[Records shown]

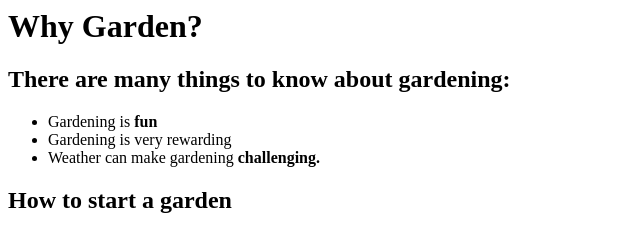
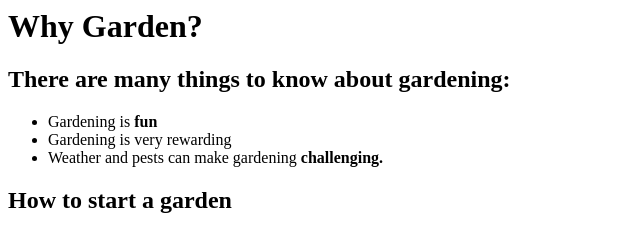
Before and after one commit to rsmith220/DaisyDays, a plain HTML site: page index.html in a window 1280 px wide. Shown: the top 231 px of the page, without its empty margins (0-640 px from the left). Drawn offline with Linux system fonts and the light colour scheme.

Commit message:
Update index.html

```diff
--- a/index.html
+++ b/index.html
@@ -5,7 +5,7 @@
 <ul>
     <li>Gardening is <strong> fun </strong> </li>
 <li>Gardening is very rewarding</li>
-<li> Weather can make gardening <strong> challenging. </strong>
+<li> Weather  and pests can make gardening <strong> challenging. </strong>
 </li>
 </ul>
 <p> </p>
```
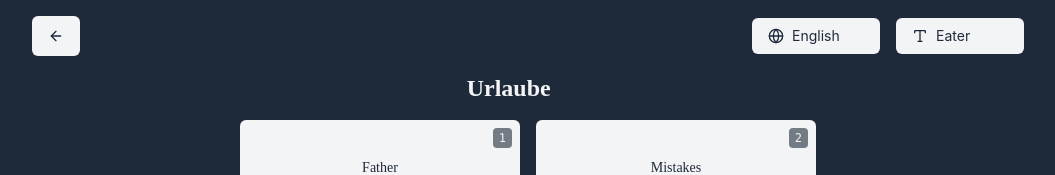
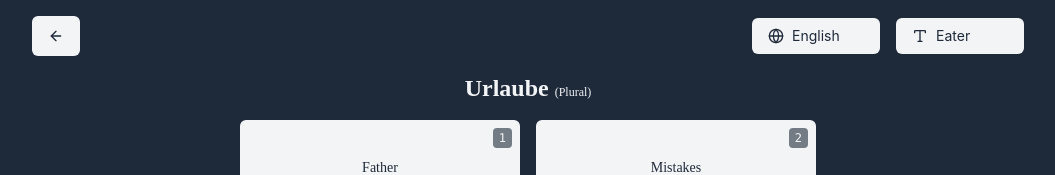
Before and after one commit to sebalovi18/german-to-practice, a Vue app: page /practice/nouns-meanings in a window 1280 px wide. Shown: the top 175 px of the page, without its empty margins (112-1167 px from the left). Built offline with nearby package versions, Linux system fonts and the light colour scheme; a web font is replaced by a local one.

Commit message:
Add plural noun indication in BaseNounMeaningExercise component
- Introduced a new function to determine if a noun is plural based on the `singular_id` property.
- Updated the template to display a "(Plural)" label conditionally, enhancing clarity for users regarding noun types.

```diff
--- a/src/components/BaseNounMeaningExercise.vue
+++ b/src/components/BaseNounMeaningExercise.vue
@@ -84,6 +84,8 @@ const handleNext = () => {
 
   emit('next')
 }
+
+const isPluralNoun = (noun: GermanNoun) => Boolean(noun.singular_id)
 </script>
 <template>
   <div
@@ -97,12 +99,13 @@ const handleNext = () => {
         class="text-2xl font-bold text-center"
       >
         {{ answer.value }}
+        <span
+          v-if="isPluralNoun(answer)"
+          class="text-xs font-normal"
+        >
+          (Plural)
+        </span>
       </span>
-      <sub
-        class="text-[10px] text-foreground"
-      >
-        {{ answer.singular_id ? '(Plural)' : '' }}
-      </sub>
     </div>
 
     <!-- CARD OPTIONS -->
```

[/Records shown]
[Records shown]

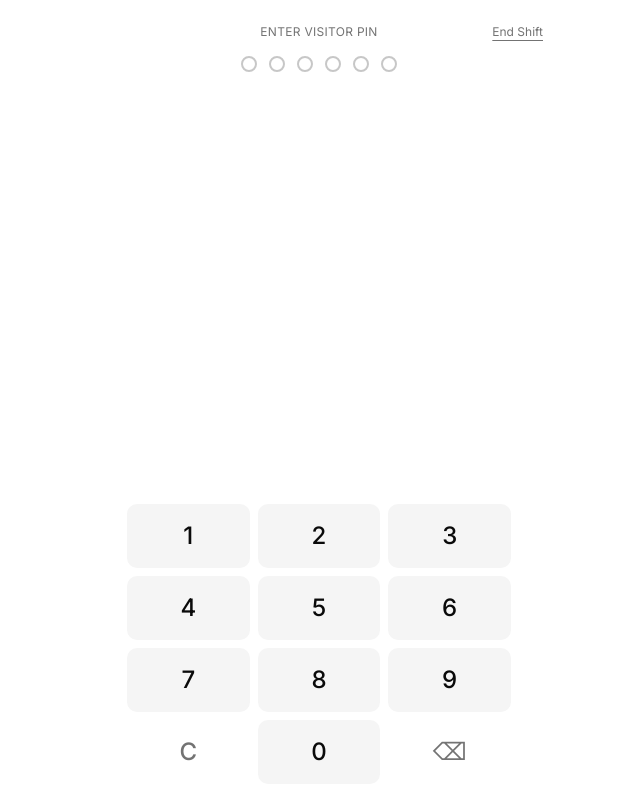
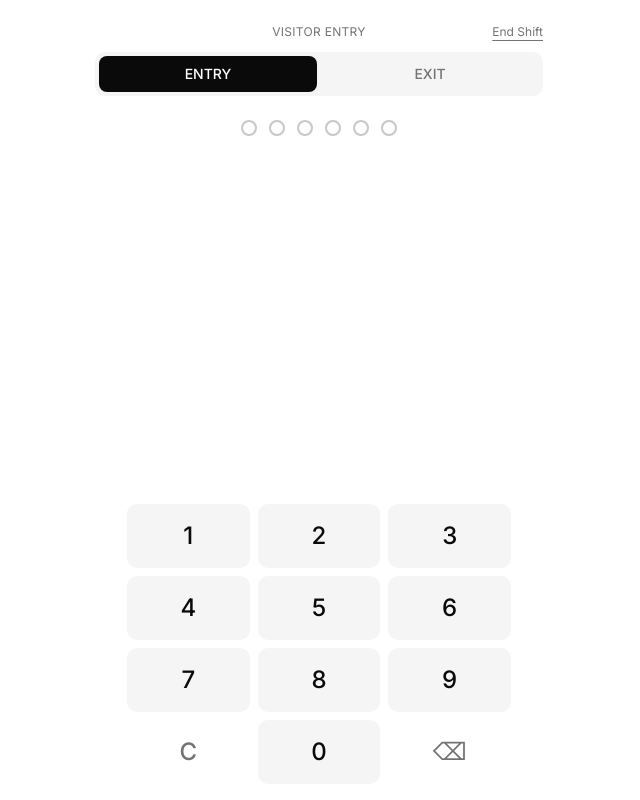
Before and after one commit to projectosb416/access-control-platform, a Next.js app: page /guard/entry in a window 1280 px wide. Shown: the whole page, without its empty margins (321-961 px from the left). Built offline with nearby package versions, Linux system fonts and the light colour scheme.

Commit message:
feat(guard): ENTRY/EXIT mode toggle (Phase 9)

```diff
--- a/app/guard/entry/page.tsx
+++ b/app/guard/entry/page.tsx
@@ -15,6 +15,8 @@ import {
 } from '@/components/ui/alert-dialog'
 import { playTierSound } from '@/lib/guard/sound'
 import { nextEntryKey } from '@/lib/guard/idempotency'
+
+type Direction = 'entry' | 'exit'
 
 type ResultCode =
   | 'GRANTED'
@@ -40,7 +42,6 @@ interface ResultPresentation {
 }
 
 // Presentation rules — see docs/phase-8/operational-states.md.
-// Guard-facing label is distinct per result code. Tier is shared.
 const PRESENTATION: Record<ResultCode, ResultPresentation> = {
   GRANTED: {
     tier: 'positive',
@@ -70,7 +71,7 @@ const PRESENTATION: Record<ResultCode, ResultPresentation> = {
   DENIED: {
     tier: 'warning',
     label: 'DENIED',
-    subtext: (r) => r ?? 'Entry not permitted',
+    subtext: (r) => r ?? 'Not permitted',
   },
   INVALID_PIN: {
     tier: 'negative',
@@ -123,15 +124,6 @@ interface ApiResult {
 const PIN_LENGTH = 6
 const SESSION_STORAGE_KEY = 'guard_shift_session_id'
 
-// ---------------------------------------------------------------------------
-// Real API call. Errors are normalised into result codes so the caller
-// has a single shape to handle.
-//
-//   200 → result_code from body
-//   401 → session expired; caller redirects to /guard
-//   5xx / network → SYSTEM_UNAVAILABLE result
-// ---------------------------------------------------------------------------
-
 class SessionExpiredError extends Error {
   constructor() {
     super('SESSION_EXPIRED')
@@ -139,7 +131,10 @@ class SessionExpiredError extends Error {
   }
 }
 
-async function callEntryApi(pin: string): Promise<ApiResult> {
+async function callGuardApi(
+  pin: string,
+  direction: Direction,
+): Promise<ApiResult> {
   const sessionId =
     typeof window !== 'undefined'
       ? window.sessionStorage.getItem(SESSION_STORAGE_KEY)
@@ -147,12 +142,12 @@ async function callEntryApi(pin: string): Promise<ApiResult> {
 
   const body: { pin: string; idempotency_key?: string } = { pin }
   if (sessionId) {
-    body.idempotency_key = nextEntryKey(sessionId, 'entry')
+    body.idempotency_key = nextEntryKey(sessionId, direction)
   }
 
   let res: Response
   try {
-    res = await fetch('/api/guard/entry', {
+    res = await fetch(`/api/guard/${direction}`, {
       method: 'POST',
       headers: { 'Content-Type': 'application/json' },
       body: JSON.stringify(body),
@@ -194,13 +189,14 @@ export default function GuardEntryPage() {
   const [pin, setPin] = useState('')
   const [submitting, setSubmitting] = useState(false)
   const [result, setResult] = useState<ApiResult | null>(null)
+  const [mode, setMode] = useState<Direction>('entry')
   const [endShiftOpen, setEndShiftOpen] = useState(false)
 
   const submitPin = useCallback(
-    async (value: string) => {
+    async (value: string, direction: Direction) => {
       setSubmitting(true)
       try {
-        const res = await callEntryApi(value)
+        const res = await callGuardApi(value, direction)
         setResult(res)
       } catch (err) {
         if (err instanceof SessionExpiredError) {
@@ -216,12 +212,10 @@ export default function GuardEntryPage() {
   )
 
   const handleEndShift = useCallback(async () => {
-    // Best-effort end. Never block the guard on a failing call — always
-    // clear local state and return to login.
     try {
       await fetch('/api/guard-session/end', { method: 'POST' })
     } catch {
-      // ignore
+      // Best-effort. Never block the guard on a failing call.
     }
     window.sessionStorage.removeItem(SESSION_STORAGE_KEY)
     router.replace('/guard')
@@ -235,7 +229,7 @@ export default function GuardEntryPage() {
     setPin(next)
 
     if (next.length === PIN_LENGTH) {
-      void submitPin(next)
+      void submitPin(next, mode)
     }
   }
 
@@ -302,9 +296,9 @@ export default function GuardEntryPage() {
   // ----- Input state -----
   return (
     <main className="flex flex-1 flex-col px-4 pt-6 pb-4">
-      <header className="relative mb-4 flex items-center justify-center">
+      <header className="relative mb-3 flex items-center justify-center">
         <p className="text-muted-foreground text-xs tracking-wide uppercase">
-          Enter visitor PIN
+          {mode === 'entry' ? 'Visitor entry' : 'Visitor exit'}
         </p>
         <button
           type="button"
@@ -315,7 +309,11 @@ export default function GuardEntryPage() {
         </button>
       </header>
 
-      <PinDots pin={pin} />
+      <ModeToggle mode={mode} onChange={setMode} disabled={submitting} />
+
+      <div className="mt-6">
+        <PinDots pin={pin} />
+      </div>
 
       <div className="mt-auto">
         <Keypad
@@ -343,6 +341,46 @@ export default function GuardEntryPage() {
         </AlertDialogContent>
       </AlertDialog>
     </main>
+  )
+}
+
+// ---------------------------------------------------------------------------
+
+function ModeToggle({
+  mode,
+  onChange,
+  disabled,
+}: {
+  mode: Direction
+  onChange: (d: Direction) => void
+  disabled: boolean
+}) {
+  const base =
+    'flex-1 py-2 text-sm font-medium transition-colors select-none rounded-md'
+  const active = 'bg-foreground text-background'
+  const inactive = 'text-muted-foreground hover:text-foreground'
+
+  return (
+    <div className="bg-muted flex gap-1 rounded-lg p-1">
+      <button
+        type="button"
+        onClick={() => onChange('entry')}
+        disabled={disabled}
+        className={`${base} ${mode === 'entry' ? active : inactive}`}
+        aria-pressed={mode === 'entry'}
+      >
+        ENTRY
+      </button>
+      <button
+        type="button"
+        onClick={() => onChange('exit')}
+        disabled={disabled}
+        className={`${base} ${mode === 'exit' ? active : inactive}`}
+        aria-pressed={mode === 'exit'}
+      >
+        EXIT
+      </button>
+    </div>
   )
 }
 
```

[/Records shown]

Task to carry out ->
"className" is the string to look for; please copy every line of the records above where it appears.

Exercise answer ->
     <main className="flex flex-1 flex-col px-4 pt-6 pb-4">
-      <header className="relative mb-4 flex items-center justify-center">
+      <header className="relative mb-3 flex items-center justify-center">
         <p className="text-muted-foreground text-xs tracking-wide uppercase">
+      <div className="mt-6">
       <div className="mt-auto">
+    <div className="bg-muted flex gap-1 rounded-lg p-1">
+        className={`${base} ${mode === 'entry' ? active : inactive}`}
+        className={`${base} ${mode === 'exit' ? active : inactive}`}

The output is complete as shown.